Work to be completed =>
Copy out the listing in full, exactly as written, but not its pictures.
== == ==
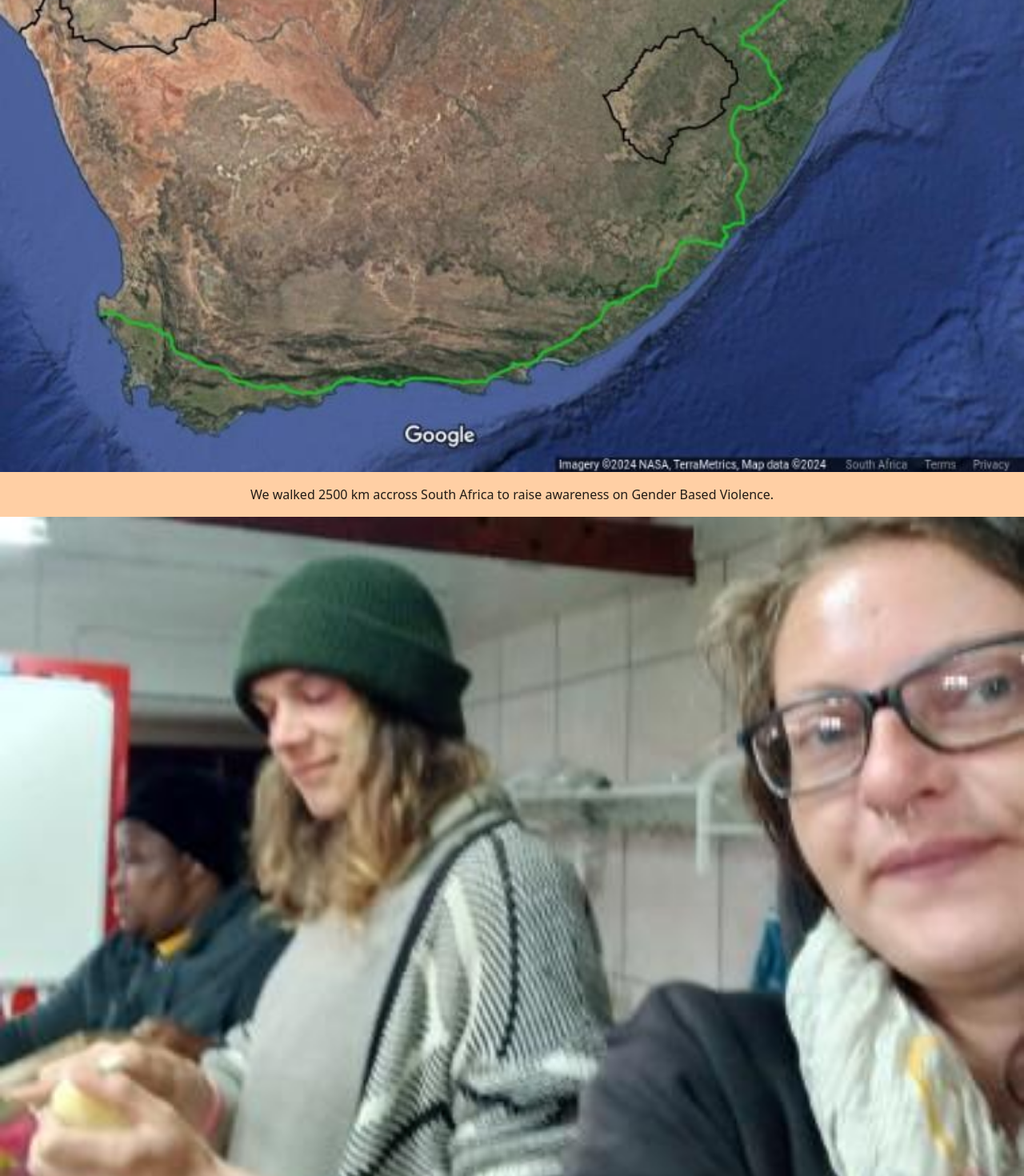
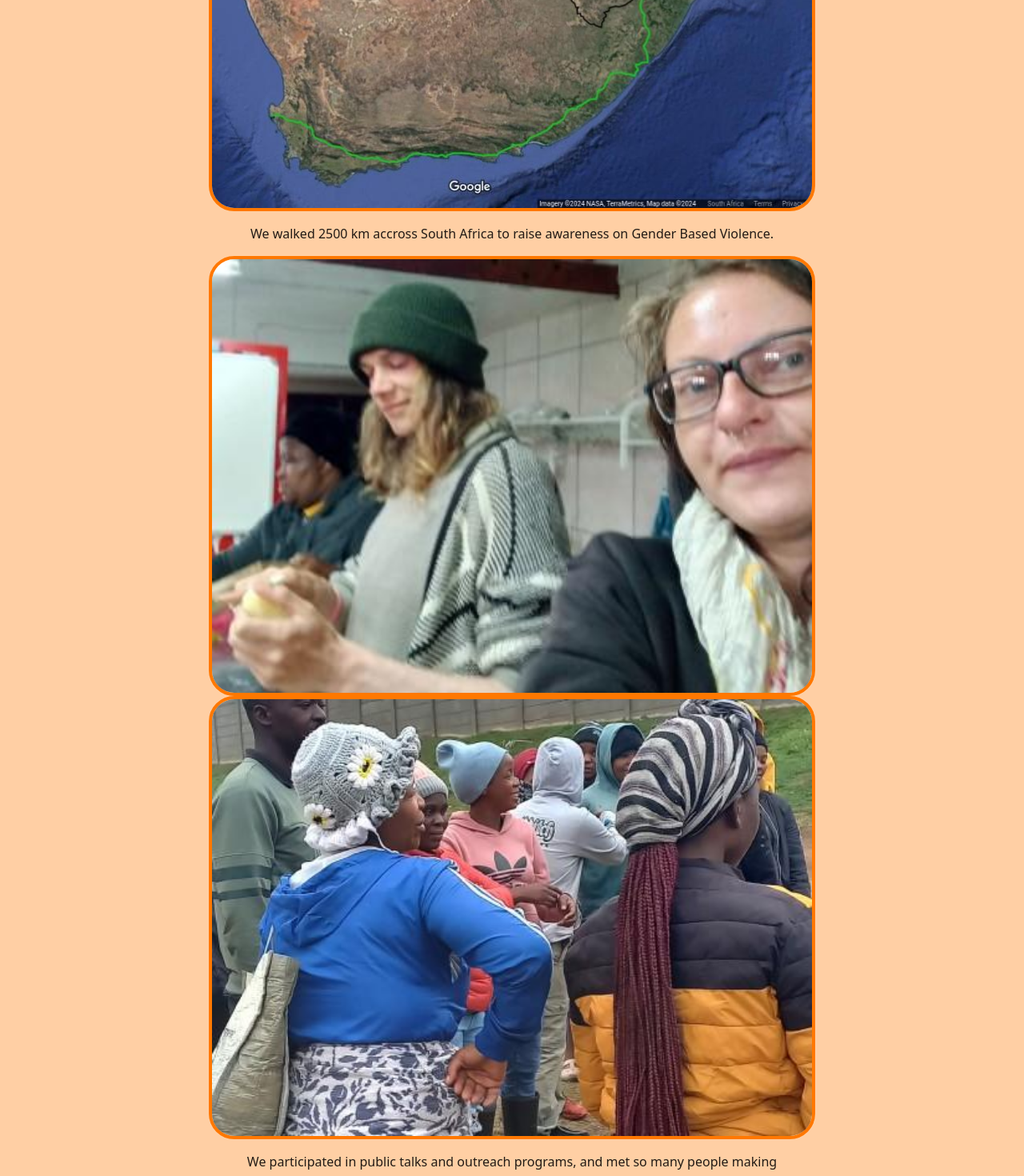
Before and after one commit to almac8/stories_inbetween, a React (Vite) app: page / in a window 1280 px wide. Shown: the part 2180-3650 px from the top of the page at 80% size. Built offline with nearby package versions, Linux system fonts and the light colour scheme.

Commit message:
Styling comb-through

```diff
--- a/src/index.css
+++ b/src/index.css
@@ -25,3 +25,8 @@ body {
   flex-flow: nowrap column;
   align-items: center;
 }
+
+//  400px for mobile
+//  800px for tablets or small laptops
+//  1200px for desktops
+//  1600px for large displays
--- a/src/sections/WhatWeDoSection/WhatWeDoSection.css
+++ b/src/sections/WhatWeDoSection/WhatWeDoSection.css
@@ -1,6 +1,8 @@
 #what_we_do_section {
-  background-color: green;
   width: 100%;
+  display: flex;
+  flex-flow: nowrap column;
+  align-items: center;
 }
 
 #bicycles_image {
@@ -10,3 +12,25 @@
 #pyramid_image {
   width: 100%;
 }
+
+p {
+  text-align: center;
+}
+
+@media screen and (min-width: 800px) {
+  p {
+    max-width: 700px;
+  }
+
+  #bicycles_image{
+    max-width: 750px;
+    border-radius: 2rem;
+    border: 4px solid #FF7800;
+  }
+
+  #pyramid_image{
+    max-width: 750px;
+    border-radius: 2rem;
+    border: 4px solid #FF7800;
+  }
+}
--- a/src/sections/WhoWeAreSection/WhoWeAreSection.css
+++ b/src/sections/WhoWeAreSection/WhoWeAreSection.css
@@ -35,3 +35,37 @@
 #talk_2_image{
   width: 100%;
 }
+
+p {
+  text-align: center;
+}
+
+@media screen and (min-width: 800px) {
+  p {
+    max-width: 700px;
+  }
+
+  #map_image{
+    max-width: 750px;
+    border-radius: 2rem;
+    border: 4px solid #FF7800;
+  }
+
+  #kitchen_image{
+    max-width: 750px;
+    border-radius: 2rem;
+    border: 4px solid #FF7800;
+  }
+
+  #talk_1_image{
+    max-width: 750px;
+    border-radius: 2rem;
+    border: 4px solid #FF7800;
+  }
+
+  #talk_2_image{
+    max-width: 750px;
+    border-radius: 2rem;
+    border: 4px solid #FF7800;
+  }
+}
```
== == ==
Exercise response =>
Before and after one commit to almac8/stories_inbetween, a React (Vite) app: page / in a window 1280 px wide. Shown: the part 2180-3650 px from the top of the page at 80% size. Built offline with nearby package versions, Linux system fonts and the light colour scheme.

Commit message:
Styling comb-through

```diff
--- a/src/index.css
+++ b/src/index.css
@@ -25,3 +25,8 @@ body {
   flex-flow: nowrap column;
   align-items: center;
 }
+
+//  400px for mobile
+//  800px for tablets or small laptops
+//  1200px for desktops
+//  1600px for large displays
--- a/src/sections/WhatWeDoSection/WhatWeDoSection.css
+++ b/src/sections/WhatWeDoSection/WhatWeDoSection.css
@@ -1,6 +1,8 @@
 #what_we_do_section {
-  background-color: green;
   width: 100%;
+  display: flex;
+  flex-flow: nowrap column;
+  align-items: center;
 }
 
 #bicycles_image {
@@ -10,3 +12,25 @@
 #pyramid_image {
   width: 100%;
 }
+
+p {
+  text-align: center;
+}
+
+@media screen and (min-width: 800px) {
+  p {
+    max-width: 700px;
+  }
+
+  #bicycles_image{
+    max-width: 750px;
+    border-radius: 2rem;
+    border: 4px solid #FF7800;
+  }
+
+  #pyramid_image{
+    max-width: 750px;
+    border-radius: 2rem;
+    border: 4px solid #FF7800;
+  }
+}
--- a/src/sections/WhoWeAreSection/WhoWeAreSection.css
+++ b/src/sections/WhoWeAreSection/WhoWeAreSection.css
@@ -35,3 +35,37 @@
 #talk_2_image{
   width: 100%;
 }
+
+p {
+  text-align: center;
+}
+
+@media screen and (min-width: 800px) {
+  p {
+    max-width: 700px;
+  }
+
+  #map_image{
+    max-width: 750px;
+    border-radius: 2rem;
+    border: 4px solid #FF7800;
+  }
+
+  #kitchen_image{
+    max-width: 750px;
+    border-radius: 2rem;
+    border: 4px solid #FF7800;
+  }
+
+  #talk_1_image{
+    max-width: 750px;
+    border-radius: 2rem;
+    border: 4px solid #FF7800;
+  }
+
+  #talk_2_image{
+    max-width: 750px;
+    border-radius: 2rem;
+    border: 4px solid #FF7800;
+  }
+}
```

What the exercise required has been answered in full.